Searching the material below, find each line that includes the word "solid", and copy it.

++++++++++

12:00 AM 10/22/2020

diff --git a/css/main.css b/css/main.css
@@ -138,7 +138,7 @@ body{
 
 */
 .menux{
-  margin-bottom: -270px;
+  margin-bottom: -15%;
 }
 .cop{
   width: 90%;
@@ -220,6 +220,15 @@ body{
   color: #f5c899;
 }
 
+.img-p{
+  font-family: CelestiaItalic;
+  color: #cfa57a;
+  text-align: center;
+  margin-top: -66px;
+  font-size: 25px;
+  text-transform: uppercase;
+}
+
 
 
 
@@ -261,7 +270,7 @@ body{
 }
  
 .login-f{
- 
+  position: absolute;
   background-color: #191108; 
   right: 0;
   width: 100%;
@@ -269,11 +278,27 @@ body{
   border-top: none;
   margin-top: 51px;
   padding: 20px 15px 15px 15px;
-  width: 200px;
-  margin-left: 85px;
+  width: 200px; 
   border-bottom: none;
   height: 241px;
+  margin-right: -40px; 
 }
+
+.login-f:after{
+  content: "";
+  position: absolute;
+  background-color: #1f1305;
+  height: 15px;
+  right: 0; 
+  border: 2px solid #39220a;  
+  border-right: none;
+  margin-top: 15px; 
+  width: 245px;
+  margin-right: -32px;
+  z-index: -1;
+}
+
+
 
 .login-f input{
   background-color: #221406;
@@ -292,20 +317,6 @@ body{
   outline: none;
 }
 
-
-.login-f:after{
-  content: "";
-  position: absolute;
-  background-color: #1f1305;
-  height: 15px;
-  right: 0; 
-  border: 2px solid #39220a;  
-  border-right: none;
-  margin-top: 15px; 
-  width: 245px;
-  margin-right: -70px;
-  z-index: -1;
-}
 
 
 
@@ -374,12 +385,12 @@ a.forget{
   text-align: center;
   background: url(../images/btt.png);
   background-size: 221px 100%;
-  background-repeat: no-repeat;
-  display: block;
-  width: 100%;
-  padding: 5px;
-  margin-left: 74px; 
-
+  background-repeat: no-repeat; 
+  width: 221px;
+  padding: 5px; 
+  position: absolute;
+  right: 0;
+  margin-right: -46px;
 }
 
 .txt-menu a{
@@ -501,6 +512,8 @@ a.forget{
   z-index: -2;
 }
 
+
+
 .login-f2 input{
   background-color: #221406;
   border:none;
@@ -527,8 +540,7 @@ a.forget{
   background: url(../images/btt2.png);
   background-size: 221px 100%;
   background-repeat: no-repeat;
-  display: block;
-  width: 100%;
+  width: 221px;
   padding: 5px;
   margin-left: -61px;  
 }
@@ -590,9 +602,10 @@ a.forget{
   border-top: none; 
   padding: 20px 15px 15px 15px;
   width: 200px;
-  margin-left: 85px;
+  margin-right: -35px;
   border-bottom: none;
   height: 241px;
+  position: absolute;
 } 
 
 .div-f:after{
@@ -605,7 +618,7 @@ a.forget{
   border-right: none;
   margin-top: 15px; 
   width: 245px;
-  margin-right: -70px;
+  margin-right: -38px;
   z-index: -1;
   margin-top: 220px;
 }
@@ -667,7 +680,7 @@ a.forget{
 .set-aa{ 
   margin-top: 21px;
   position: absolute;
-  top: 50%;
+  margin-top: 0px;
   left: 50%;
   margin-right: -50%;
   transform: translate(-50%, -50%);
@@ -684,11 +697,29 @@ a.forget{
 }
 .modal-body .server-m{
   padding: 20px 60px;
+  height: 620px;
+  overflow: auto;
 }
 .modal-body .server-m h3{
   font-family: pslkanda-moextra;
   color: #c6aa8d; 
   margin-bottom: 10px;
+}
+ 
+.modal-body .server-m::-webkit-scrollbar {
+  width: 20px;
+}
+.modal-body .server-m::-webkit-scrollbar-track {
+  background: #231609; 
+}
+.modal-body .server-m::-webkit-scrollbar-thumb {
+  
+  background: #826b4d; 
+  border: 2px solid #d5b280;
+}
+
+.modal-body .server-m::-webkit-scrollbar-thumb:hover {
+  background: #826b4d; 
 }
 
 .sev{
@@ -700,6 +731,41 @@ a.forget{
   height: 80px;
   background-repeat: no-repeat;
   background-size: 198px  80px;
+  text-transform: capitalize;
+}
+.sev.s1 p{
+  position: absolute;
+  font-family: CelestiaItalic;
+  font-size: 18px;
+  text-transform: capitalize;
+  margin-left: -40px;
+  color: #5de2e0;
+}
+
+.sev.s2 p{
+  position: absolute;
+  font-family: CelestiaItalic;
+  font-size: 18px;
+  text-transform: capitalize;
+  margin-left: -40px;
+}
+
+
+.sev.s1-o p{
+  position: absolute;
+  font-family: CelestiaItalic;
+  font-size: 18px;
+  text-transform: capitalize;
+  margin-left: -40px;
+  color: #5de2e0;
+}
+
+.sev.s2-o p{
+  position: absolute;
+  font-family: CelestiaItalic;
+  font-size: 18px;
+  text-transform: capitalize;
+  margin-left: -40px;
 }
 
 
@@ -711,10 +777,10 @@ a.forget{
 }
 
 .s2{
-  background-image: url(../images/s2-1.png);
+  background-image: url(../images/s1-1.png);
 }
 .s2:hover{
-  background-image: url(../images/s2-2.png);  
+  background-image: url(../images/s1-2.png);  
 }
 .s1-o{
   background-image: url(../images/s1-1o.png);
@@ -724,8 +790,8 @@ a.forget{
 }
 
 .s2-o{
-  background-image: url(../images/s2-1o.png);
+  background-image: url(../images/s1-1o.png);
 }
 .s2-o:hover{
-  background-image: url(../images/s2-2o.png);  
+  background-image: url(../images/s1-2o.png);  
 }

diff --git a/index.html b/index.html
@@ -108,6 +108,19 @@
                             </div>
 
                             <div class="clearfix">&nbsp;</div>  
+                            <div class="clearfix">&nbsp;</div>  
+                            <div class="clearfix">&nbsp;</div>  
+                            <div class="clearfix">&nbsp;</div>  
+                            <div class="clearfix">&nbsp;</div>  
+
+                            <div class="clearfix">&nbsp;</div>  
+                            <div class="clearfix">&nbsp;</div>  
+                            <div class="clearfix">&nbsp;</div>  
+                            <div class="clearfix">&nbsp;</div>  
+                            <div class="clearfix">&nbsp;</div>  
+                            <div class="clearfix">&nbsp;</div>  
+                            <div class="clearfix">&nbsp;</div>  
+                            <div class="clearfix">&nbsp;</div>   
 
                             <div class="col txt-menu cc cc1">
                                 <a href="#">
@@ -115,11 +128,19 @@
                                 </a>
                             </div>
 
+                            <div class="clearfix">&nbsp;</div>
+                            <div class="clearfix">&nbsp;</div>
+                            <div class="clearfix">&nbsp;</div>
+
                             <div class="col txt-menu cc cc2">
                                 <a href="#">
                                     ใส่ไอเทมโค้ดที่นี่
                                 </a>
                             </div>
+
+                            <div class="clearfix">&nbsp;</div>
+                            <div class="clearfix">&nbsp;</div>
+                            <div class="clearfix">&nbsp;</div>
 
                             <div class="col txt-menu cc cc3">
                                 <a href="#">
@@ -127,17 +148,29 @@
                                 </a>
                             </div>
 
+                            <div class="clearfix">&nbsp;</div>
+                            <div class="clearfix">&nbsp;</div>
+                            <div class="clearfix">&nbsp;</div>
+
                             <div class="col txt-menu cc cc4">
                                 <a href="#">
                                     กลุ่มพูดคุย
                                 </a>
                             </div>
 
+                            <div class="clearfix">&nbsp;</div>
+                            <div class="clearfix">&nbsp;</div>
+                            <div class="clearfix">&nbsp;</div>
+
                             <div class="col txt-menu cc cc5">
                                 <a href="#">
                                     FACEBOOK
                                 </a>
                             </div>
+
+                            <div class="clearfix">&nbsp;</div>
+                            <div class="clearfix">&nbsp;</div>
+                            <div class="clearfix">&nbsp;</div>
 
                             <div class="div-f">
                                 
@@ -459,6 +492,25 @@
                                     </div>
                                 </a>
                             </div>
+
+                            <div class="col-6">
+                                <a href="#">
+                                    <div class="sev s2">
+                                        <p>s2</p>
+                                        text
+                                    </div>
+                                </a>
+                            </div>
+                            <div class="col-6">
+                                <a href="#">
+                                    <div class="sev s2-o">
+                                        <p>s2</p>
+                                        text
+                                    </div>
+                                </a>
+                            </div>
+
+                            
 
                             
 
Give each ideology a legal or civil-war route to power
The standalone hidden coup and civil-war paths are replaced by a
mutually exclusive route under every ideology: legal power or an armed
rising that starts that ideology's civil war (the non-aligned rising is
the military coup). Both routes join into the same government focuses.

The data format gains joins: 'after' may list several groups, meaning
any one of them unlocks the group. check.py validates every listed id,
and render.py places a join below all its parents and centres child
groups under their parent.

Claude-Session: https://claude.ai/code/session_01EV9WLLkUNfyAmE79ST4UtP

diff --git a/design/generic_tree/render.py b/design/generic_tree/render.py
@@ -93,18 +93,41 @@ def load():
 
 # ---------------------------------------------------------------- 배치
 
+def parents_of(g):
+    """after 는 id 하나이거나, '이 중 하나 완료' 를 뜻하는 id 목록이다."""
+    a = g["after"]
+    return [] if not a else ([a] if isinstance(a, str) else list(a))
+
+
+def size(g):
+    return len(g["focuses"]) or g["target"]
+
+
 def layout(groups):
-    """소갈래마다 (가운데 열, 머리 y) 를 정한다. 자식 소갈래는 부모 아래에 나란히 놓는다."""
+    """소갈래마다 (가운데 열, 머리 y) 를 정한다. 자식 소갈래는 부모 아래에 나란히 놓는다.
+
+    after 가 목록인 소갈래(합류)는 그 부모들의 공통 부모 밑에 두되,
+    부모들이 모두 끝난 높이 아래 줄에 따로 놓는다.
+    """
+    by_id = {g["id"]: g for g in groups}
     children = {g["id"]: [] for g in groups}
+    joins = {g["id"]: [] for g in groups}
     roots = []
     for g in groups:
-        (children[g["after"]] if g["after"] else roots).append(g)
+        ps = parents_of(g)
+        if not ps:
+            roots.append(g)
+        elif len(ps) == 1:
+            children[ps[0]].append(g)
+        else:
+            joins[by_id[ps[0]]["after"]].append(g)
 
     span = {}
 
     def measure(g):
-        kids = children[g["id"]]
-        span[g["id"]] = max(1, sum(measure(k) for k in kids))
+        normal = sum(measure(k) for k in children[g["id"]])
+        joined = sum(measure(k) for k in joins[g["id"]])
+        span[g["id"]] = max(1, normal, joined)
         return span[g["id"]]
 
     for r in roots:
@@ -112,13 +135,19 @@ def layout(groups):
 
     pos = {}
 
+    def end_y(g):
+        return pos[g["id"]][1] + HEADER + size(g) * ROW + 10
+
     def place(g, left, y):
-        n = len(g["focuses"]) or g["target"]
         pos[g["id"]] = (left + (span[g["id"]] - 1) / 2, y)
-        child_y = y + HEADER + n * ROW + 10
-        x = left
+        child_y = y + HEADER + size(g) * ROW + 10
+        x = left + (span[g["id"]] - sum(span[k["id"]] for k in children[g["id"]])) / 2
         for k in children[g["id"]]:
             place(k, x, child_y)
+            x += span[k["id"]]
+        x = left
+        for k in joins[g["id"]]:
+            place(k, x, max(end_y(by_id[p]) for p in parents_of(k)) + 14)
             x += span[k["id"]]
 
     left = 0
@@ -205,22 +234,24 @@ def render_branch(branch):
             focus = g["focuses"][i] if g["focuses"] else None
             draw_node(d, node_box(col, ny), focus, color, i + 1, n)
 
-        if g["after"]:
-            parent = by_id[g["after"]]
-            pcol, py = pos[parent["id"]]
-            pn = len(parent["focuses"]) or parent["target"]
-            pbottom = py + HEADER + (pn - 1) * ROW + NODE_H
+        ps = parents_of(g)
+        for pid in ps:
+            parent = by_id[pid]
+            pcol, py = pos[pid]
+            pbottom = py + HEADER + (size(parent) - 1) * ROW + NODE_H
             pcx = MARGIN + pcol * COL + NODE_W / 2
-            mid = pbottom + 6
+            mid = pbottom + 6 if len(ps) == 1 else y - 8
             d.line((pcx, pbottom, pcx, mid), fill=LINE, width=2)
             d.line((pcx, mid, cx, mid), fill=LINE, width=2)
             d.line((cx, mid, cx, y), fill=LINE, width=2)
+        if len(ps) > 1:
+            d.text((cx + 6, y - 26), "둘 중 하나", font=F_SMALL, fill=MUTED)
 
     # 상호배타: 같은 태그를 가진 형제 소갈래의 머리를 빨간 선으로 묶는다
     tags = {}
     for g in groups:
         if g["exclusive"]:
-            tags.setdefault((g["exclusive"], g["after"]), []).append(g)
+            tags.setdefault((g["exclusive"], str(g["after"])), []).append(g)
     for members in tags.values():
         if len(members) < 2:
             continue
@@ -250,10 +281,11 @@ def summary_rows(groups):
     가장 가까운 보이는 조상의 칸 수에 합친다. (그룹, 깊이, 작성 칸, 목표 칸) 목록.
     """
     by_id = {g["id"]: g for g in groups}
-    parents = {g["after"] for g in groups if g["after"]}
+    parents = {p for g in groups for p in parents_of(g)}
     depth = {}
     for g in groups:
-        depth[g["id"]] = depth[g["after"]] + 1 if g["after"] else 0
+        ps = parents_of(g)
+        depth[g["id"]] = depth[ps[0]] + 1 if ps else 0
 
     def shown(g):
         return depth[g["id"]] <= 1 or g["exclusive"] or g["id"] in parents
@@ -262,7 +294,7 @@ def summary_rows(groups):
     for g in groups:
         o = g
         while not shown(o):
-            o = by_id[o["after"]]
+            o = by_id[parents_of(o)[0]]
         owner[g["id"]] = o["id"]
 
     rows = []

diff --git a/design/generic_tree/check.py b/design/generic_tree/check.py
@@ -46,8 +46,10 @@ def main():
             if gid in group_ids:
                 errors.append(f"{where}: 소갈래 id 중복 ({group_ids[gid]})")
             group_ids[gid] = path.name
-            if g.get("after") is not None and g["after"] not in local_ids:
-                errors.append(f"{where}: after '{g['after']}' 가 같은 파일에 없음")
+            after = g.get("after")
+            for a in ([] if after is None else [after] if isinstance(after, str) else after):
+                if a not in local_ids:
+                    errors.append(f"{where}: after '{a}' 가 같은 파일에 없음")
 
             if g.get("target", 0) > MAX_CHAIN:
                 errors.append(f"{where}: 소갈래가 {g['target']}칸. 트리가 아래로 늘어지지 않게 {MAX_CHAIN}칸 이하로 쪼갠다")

++++++++++

Reply:
+  border: 2px solid #39220a;  
-  border: 2px solid #39220a;  
+  border: 2px solid #d5b280;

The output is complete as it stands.